<<<<

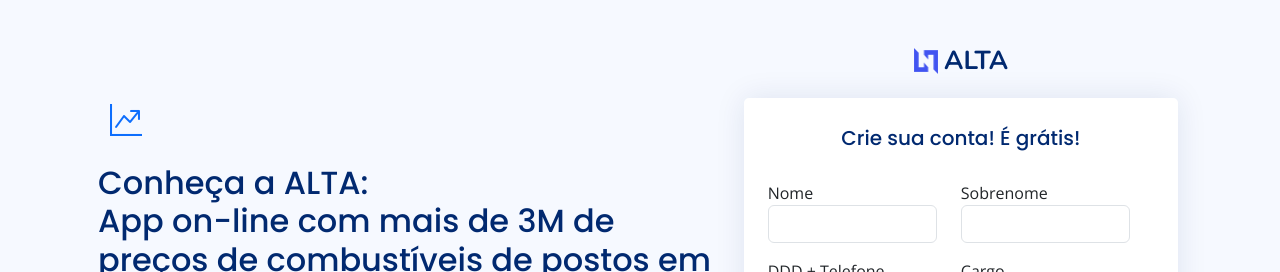
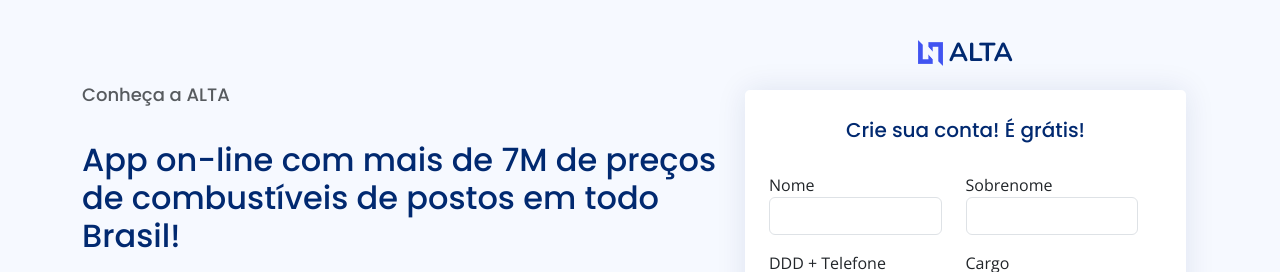
Before and after one commit to ricardopasqualino/alta_env, a Django app: page /criar-conta/ in a window 1280 px wide. Shown: the top 272 px of the page. Run offline with Django 5.2, Linux system fonts and the light colour scheme; data that the repository does not hold is empty; some libraries are stand-ins or nearby versions.

Commit message:
ajuste na LP

```diff
--- a/templates/p_register.html
+++ b/templates/p_register.html
@@ -45,7 +45,7 @@
 
         <div class="container">
 
-          <div class="row justify-content-center p-2">
+          <div class="row justify-content-center">
             <div class="col-lg-7 col-md-12 col-sm-12 mt-5">
 
               <!-- <div class="row justify-content-left">
@@ -85,17 +85,24 @@
                 <img class="img-fluid w-100 mt-1" src="{% static 'assets/img/register.jpg' %}">
               </div>
                -->
-              <div class="row justify-content-left mt-3 p-2">
+              <div class="row justify-content-left mt-3">
 
-                <i class="bi bi-graph-up-arrow text-primary mt-3" style="font-size: 2rem;"></i>
+                <!-- <i class="bi bi-graph-up-arrow text-primary mt-3" style="font-size: 2rem;"></i> -->
+                <h1 class="card-title text-muted">Conheça a ALTA</h1>
+
                 <h1 class="card-title fs-2 mb-1">
-                  Conheça a ALTA: <br> App on-line com mais de 3M de preços de combustíveis de postos em todo Brasil!
+                  App on-line com mais de 7M de preços de combustíveis de postos em todo Brasil!
                   <!-- Reduza em até 15% os custos com combustível. -->
                 </h1>
+
+                <div class="col-12 mb-3">
+                  <img src="{% static 'assets/img/i_monitorar_precos.gif' %}" class="img-fluid" style="width: 80%;" alt="Monitorar Produto">
+                </div>
+
               </div>
-              <p>Faça seu cadastro grátis e incorpore preços, indicadores e KPIs
+              <!-- <p>Faça seu cadastro grátis e incorpore preços, indicadores e KPIs
                 relacionados ao comportamento dos preços de combustíveis nas análises da sua empresa.
-              </p>
+              </p> -->
 
               <ul class="list-unstyled mt-4 d-none d-md-block">
               <li class="mb-2">
```
Also changed, not shown: templates/base_clean.html (+23 -0 lines).
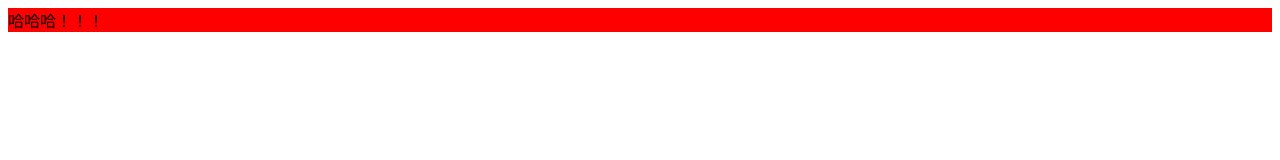
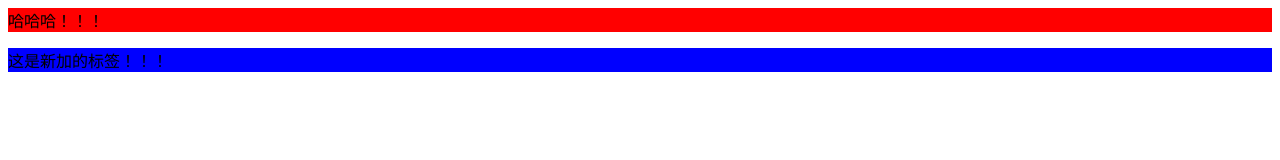
Before and after one commit to 2324721505/73repository, a plain HTML site: page index.html in a window 1280 px wide. Drawn offline with Linux system fonts and the light colour scheme.

Commit message:
新添加了p标签

```diff
--- a/index.html
+++ b/index.html
@@ -12,5 +12,8 @@
     <div>
         哈哈哈！！！
     </div>
+    <p>
+        这是新加的标签！！！
+    </p>
 </body>
 </html>
```
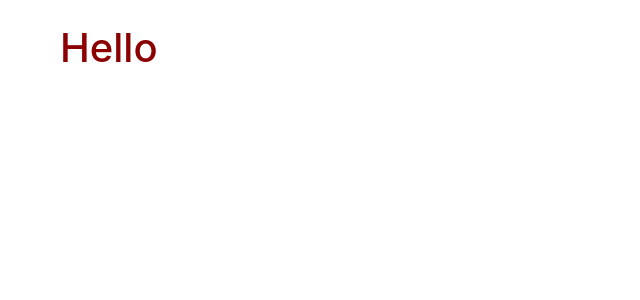
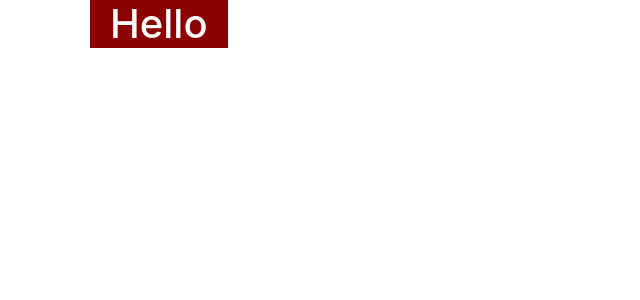
Before and after one commit to RomaNovo/angularHomeWork, an Angular app: page / in a window 1280 px wide. Shown: the top 300 px of the page, without its empty margins (0-640 px from the left). Built offline with nearby package versions, Linux system fonts and the light colour scheme.

Commit message:
created renderer2

```diff
--- a/src/app/app.component.css
+++ b/src/app/app.component.css
@@ -0,0 +1,5 @@
+.white-text {
+	color: #fff;
+	display: inline-block;
+	padding: 0 20px;
+}
--- a/src/app/directives/background.directive.ts
+++ b/src/app/directives/background.directive.ts
@@ -10,8 +10,9 @@ export class BackgroundDirective implements OnInit {
 
 
 	ngOnInit() {
-		this.renderer.setStyle(this.element.nativeElement, 'color', 'darkred');
-		console.log(this.renderer);
+		const { nativeElement } = this.element;
+		this.renderer.setStyle(nativeElement, 'backgroundColor', 'darkred');
+		this.renderer.addClass(nativeElement, 'white-text');
 	}
 
 
```
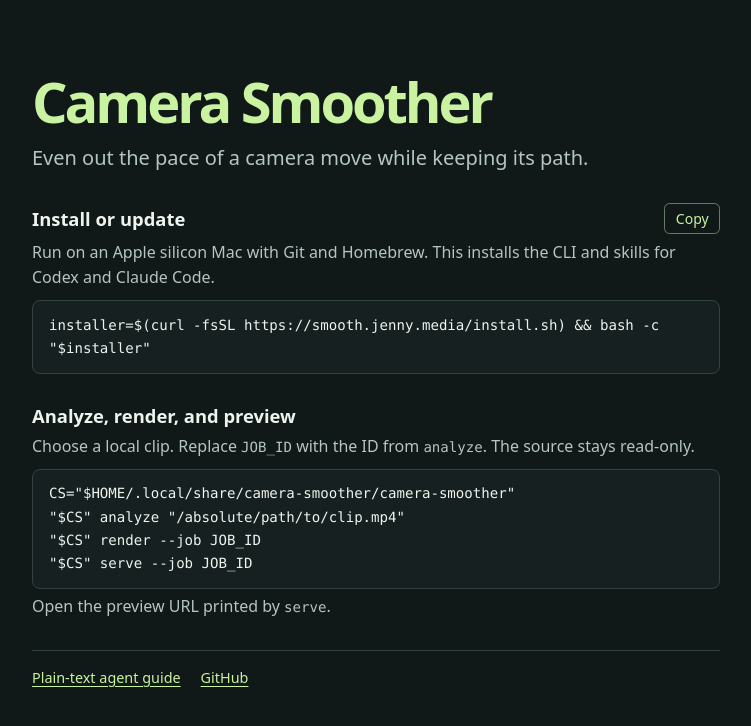
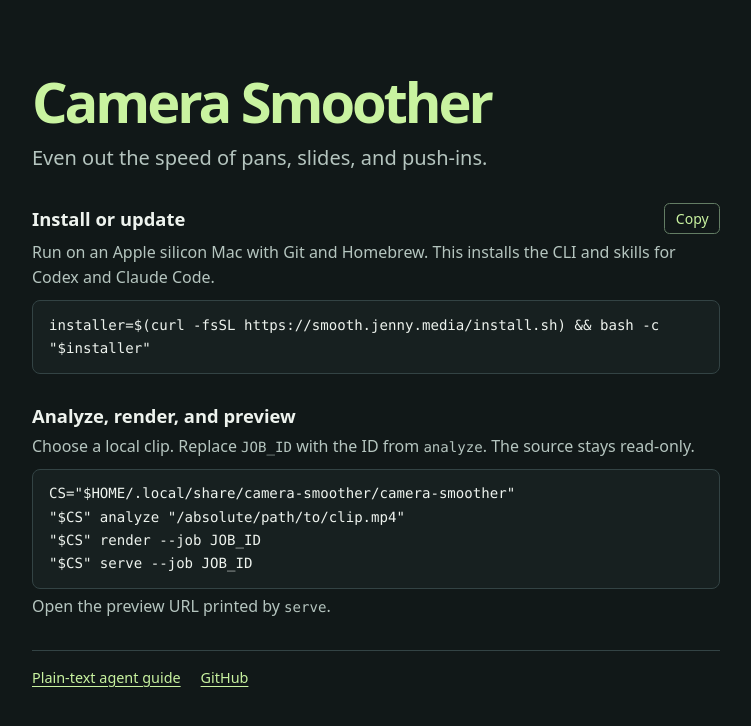
Before and after one commit to Jenny-Media/camera-smoother, a plain HTML site: page site/index.html in a window 1280 px wide. Shown: the whole page, without its empty margins (264-1015 px from the left). Drawn offline with Linux system fonts and the light colour scheme.

Commit message:
Lead with camera moves on the homepage

```diff
--- a/site/index.html
+++ b/site/index.html
@@ -3,7 +3,7 @@
 <head>
   <meta charset="utf-8">
   <meta name="viewport" content="width=device-width, initial-scale=1">
-  <meta name="description" content="Install and use Camera Smoother to even out the pace of a recorded camera move on your Mac.">
+  <meta name="description" content="Even out the speed of pans, slides, and push-ins on your Mac with Camera Smoother.">
   <meta name="theme-color" content="#111818">
   <link rel="canonical" href="https://smooth.jenny.media/">
   <link rel="stylesheet" href="style.css">
@@ -14,7 +14,7 @@
   <main class="shell">
     <header>
       <h1>Camera Smoother</h1>
-      <p class="intro">Even out the pace of a camera move while keeping its path.</p>
+      <p class="intro">Even out the speed of pans, slides, and push-ins.</p>
     </header>
 
     <section aria-labelledby="install">
```
Also changed, not shown: 1 other file.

>>>>

# Work instructions
Copy out the data exactly and keep the pictures out.

# Finished task
Before and after one commit to ricardopasqualino/alta_env, a Django app: page /criar-conta/ in a window 1280 px wide. Shown: the top 272 px of the page. Run offline with Django 5.2, Linux system fonts and the light colour scheme; data that the repository does not hold is empty; some libraries are stand-ins or nearby versions.

Commit message:
ajuste na LP

```diff
--- a/templates/p_register.html
+++ b/templates/p_register.html
@@ -45,7 +45,7 @@
 
         <div class="container">
 
-          <div class="row justify-content-center p-2">
+          <div class="row justify-content-center">
             <div class="col-lg-7 col-md-12 col-sm-12 mt-5">
 
               <!-- <div class="row justify-content-left">
@@ -85,17 +85,24 @@
                 <img class="img-fluid w-100 mt-1" src="{% static 'assets/img/register.jpg' %}">
               </div>
                -->
-              <div class="row justify-content-left mt-3 p-2">
+              <div class="row justify-content-left mt-3">
 
-                <i class="bi bi-graph-up-arrow text-primary mt-3" style="font-size: 2rem;"></i>
+                <!-- <i class="bi bi-graph-up-arrow text-primary mt-3" style="font-size: 2rem;"></i> -->
+                <h1 class="card-title text-muted">Conheça a ALTA</h1>
+
                 <h1 class="card-title fs-2 mb-1">
-                  Conheça a ALTA: <br> App on-line com mais de 3M de preços de combustíveis de postos em todo Brasil!
+                  App on-line com mais de 7M de preços de combustíveis de postos em todo Brasil!
                   <!-- Reduza em até 15% os custos com combustível. -->
                 </h1>
+
+                <div class="col-12 mb-3">
+                  <img src="{% static 'assets/img/i_monitorar_precos.gif' %}" class="img-fluid" style="width: 80%;" alt="Monitorar Produto">
+                </div>
+
               </div>
-              <p>Faça seu cadastro grátis e incorpore preços, indicadores e KPIs
+              <!-- <p>Faça seu cadastro grátis e incorpore preços, indicadores e KPIs
                 relacionados ao comportamento dos preços de combustíveis nas análises da sua empresa.
-              </p>
+              </p> -->
 
               <ul class="list-unstyled mt-4 d-none d-md-block">
               <li class="mb-2">
```
Also changed, not shown: templates/base_clean.html (+23 -0 lines).
Before and after one commit to 2324721505/73repository, a plain HTML site: page index.html in a window 1280 px wide. Drawn offline with Linux system fonts and the light colour scheme.

Commit message:
新添加了p标签

```diff
--- a/index.html
+++ b/index.html
@@ -12,5 +12,8 @@
     <div>
         哈哈哈！！！
     </div>
+    <p>
+        这是新加的标签！！！
+    </p>
 </body>
 </html>
```
Before and after one commit to RomaNovo/angularHomeWork, an Angular app: page / in a window 1280 px wide. Shown: the top 300 px of the page, without its empty margins (0-640 px from the left). Built offline with nearby package versions, Linux system fonts and the light colour scheme.

Commit message:
created renderer2

```diff
--- a/src/app/app.component.css
+++ b/src/app/app.component.css
@@ -0,0 +1,5 @@
+.white-text {
+	color: #fff;
+	display: inline-block;
+	padding: 0 20px;
+}
--- a/src/app/directives/background.directive.ts
+++ b/src/app/directives/background.directive.ts
@@ -10,8 +10,9 @@ export class BackgroundDirective implements OnInit {
 
 
 	ngOnInit() {
-		this.renderer.setStyle(this.element.nativeElement, 'color', 'darkred');
-		console.log(this.renderer);
+		const { nativeElement } = this.element;
+		this.renderer.setStyle(nativeElement, 'backgroundColor', 'darkred');
+		this.renderer.addClass(nativeElement, 'white-text');
 	}
 
 
```
Before and after one commit to Jenny-Media/camera-smoother, a plain HTML site: page site/index.html in a window 1280 px wide. Shown: the whole page, without its empty margins (264-1015 px from the left). Drawn offline with Linux system fonts and the light colour scheme.

Commit message:
Lead with camera moves on the homepage

```diff
--- a/site/index.html
+++ b/site/index.html
@@ -3,7 +3,7 @@
 <head>
   <meta charset="utf-8">
   <meta name="viewport" content="width=device-width, initial-scale=1">
-  <meta name="description" content="Install and use Camera Smoother to even out the pace of a recorded camera move on your Mac.">
+  <meta name="description" content="Even out the speed of pans, slides, and push-ins on your Mac with Camera Smoother.">
   <meta name="theme-color" content="#111818">
   <link rel="canonical" href="https://smooth.jenny.media/">
   <link rel="stylesheet" href="style.css">
@@ -14,7 +14,7 @@
   <main class="shell">
     <header>
       <h1>Camera Smoother</h1>
-      <p class="intro">Even out the pace of a camera move while keeping its path.</p>
+      <p class="intro">Even out the speed of pans, slides, and push-ins.</p>
     </header>
 
     <section aria-labelledby="install">
```
Also changed, not shown: 1 other file.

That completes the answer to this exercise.